Take heart that under normal conditions, Sanibel and Captiva have provided the Gulf and Atlantic Ocean with strong healthy female turtle babies (sex is determined by sand temperature) for ages! Lighting regulations have facilitated their reaching the Gulf! Conditions definitely have improved. Thinking/writing about the more positive aspects of sea turtle conservation makes me feel better! : < })

Thank you for caring!!
Cheers, Eve

Belle taking bronze in sea turtle marathon

For those of you who have been watching Tour de Turtles. There is an article about Belle's progress. It's amazing to see how far the turtles have gone. That is all except Little Crush. Everytime I look at the map of where it has gone, I have to laugh. I think they let the little turtle see too much of the Disney Resort when he was released and it wants to stay there; it just keeps going back.

Area Turtle Nests Take A Hit

Tropical Storm Fay, followed by high winds after it passed kept the surf pounding until many nests could no longer take the constant wetness. When nests are saturated for long periods of time, the embryos do not get enough oxygen to survive.

The good side of this story is that Bonita Beach nests fared well.

Friday, September 5, 2008

Turtle nest dug up ahead of tropical storm
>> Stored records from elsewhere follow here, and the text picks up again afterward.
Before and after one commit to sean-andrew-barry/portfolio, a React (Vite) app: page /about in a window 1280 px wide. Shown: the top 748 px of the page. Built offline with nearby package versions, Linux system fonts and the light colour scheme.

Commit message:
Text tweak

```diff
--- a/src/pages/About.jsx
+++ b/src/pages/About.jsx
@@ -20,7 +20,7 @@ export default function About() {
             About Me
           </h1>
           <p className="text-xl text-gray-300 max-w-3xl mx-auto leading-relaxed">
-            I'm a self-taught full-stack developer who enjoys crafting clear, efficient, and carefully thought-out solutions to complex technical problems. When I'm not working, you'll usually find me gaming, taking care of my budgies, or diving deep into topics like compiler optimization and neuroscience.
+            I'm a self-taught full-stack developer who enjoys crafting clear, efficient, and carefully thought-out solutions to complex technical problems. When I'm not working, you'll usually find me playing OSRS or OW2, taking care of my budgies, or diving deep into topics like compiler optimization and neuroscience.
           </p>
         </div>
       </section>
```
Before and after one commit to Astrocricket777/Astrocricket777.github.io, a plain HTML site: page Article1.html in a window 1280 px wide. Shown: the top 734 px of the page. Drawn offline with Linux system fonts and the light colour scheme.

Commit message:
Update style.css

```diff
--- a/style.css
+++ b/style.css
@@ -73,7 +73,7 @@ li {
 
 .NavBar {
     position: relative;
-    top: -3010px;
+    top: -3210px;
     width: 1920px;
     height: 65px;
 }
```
At Virginia Beach, a loggerhead turtle nest was so close to the ocean that the storm waves would drown everything inside. A biologist from a wildlife refuge was so concerned about the threatened species that, even though he thought it was possible the nest had already hatched, he decided to dig it to be sure. After digging in the rain as Tropical Storm Hanna approached, 27 baby turtles had been rescued and released. Fifty-one empty eggshells were found. Another 86 unhatched, rotted eggs were gathered. Because he cared enough to do this, more baby turtles have a chance at survival. Read the full story in The Virginian-Pilot.

Possible “flipper evacuation"

Read why and how 22 sea turtles may need to be evacuated. (The sixth article)

Baby Sea Turtles Get A Helping Hand

Members of the Pleasure Island Sea Turtle Project help around 100 baby turtles get out of their nest in a sort of induced labor, just hours before the expected arrival of Tropical Storm Hanna. Read how North Carolina is taking measures to protect their remaining sea turtle nests. (The story is the fourth article from the top.)

Is Beach Nourishment a Threat to Sea Turtles

There is plenty of ongoing controversy about this subject. Read some of the pros and cons.

Thursday, September 4, 2008

Sanibel Beach Camping Illegal

I just wanted to let concerned readers know, the campers I mentioned in some of my turtle walk posts, were caught. I don't believe they will be back leaving their trash for others to pick up anymore. I thought it was just a matter of time.

100 Hawksbill Turtles Die

Another sad story of poaching internationally-protected marine life. Fewer and fewer turtles are living long enough to reproduce.

Hawksbill Turtles are classified by the International Union for Conservation of Nature (IUCN) as critically-endangered--the highest risk rating for a living animal save for being completely extinct in the wild.